Hillary Stumps in Sunshine State

ORLANDO, Fla. – In her first joint appearance since July with Barack Obama, Hillary Rodham Clinton singled out her supporters Monday and urged them to “work as hard for Barack as you worked for me.”

“We can’t let anybody vote for the McCain-Palin ticket and condemn our country to four years of stagnation and falling backwards,” Clinton said a rally here that drew an estimated 50,000 people.

Obama and Clinton took the stage outside Amway Arena at 6 p.m., timed to be carried live on the local news in this critical swing region of this battleground state. As the early voting season started Monday in Florida, Obama and his surrogates blanketed the state in an effort to drive up support before Election Day arrives.

“We are 15 days from the finish line. And we cannot falter, we cannot stop, we cannot take a single vote for granted,” Clinton said, asking the crowd to reach out to family and friends. “Tell them Hillary sent you to vote for Barack Obama.”

With Obama standing behind her, his sleeves rolled up and his hands in his pocket, Clinton raised the mortgage foreclosure crisis and job losses, and argued that voters could not trust Republicans to improve the economy.

“Sending the Republicans to clean up the mess in Washington is like sending the bull to clean up the china closet,” she said. “We’re not buying that anymore.”

Monday’s rally marked the first time Obama and Clinton had reunited since the summer. After a long primary election, Obama and Clinton first appeared together in Unity, N.H., in June and later raised money in New York City in July.

A week ago, former President Bill Clinton boasted to a cheering crowd in Pennsylvania that his wife had made an eye-popping 50 appearances for Barack Obama since the primary ended. And as Sen. Clinton hit the campaign trail today in Florida, her aides said she had held “65 events.”

“She has not only done more to support him than any runner-up in the Democratic primary process in my lifetime, she has done more than all of the other runner ups combined,” Bill Clinton said during an Oct. 12 rally in Scranton, as he stood with another runner-up, Democratic vice presidential Joe Biden.

But the description is a bit misleading: Not all of the “events” were events. Clinton has hosted about two dozen rallies and meetings, according to schedules and news reports.

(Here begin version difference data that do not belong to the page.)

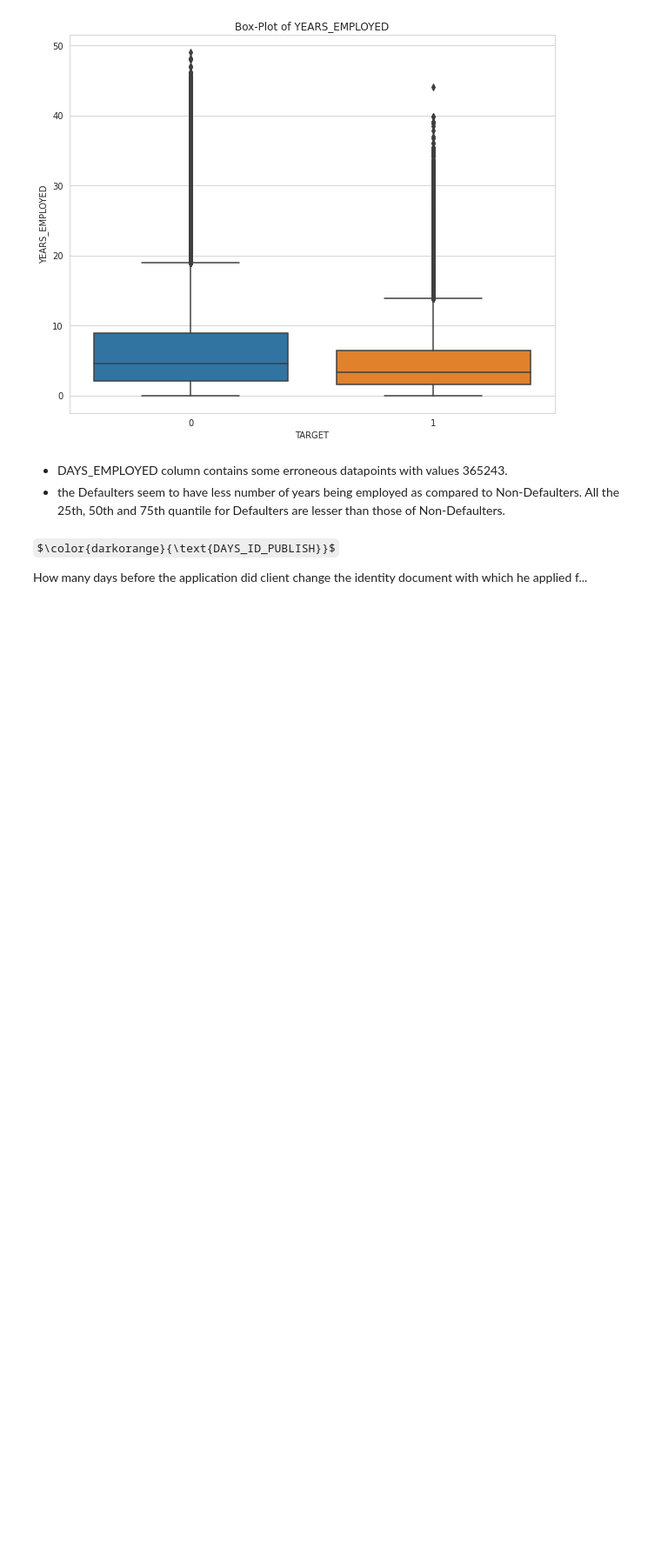
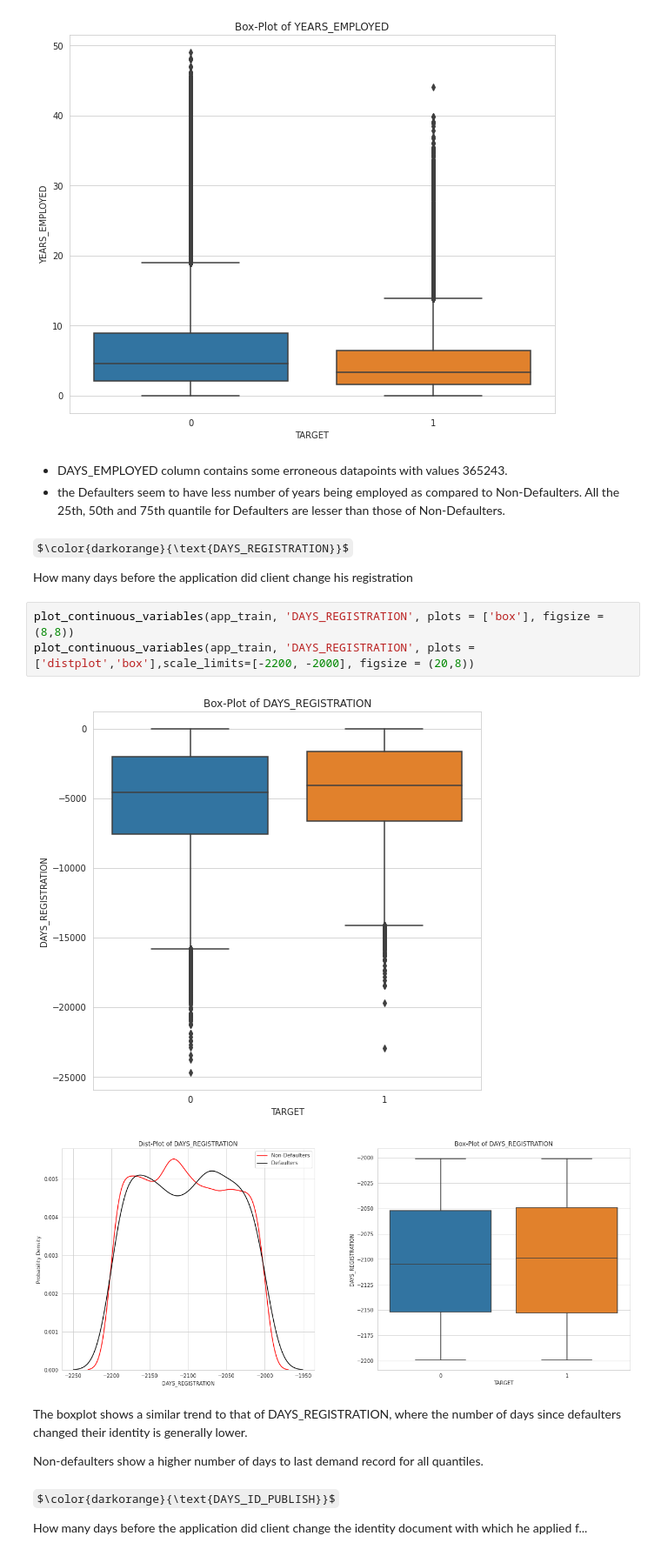
Before and after one commit to Azimoj/Credit-scoring, a Jupyter notebook: Credit_scoring.ipynb, the cells around one changed output. Shown at 87% size. Cells and saved outputs as stored; diff of their text form; some formulas as TeX source; blank space fills up the shorter version.

```diff
--- a/Credit_scoring.ipynb
+++ b/Credit_scoring.ipynb
@@ -620,6 +721,20 @@ The 100th percentile value of DAYS_EMPLOYED is 365243.0
 # %% [markdown]
 * DAYS_EMPLOYED column contains some erroneous datapoints with values 365243.
 * the Defaulters seem to have less number of years being employed as compared to Non-Defaulters. All the 25th, 50th and 75th quantile for Defaulters are lesser than those of Non-Defaulters.
+# %% [markdown]
+$\color{darkorange}{\text{DAYS_REGISTRATION}}$
+
+How many days before the application did client change his registration
+# %%
+plot_continuous_variables(app_train, 'DAYS_REGISTRATION', plots = ['box'], figsize = (8,8))
+plot_continuous_variables(app_train, 'DAYS_REGISTRATION', plots = ['distplot','box'],scale_limits=[-2200, -2000], figsize = (20,8))
+# %% [output]
+[figure, added]
+[figure, added]
+# %% [markdown]
+The boxplot shows a similar trend to that of DAYS_REGISTRATION, where the number of days since defaulters changed their identity is generally lower.
+
+Non-defaulters show a higher number of days to last demand record for all quantiles.
 # %% [markdown]
 $\color{darkorange}{\text{DAYS_ID_PUBLISH}}$
 
```
Also changed, not shown: parts of 106 cells of this notebook.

But the rest were conference calls, press interviews, donor calls and fundraisers – all of which are typically not considered “events” in political campaigns.

“We could come up with another word for them – ‘activities,’ ‘efforts,’ ‘campaigning,’” Clinton spokeswoman Kathleen Strand said. “There is a lot more that goes into campaigning than standing on a stage.”

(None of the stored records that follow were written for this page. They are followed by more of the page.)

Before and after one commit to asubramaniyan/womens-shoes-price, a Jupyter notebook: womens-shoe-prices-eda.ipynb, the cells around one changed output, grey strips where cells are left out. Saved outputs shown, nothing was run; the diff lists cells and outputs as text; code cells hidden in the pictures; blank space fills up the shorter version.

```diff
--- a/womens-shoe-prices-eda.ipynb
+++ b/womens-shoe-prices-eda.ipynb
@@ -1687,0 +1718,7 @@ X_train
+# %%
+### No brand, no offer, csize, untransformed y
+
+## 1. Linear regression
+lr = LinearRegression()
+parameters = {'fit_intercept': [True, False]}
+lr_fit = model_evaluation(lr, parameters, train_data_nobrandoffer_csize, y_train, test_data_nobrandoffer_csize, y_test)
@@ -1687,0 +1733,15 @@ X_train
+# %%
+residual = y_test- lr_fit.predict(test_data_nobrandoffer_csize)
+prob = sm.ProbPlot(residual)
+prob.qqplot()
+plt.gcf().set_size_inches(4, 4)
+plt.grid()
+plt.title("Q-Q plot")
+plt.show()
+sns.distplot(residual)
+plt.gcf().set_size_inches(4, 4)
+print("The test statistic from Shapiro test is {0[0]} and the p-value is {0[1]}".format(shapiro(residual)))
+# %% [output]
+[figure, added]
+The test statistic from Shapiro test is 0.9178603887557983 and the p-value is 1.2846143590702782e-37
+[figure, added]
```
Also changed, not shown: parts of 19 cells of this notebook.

As her swing Monday through Florida demonstrated, Clinton is devoting considerable energy to electing Obama. But by saying Clinton has held dozens of "events," her husband and aides left the impression of a surrogate who has hosted a gathering an average of every other day since June.

John McCain, meanwhile, campaigned Monday across Missouri, another competitive state, casting Obama as inexperienced and untested. The Arizona senator seized on a comment from Democratic vice presidential nominee Joe Biden, who said Sunday that Obama would be tested by an international crisis within his first six months in office and supporters would need to stand by him.

“The next president won’t have time to get used to the office,” McCain said in Belton, Missouri. “We face many challenges here at home, and many enemies abroad in this dangerous world. Just last night, Sen. Biden guaranteed that if Senator Obama is elected, we will have an international crisis to test America’s new president. We don’t want a president who invites testing from the world at a time when our economy is in crisis and Americans are already fighting in two wars.”

Amie Parnes contributed to this report.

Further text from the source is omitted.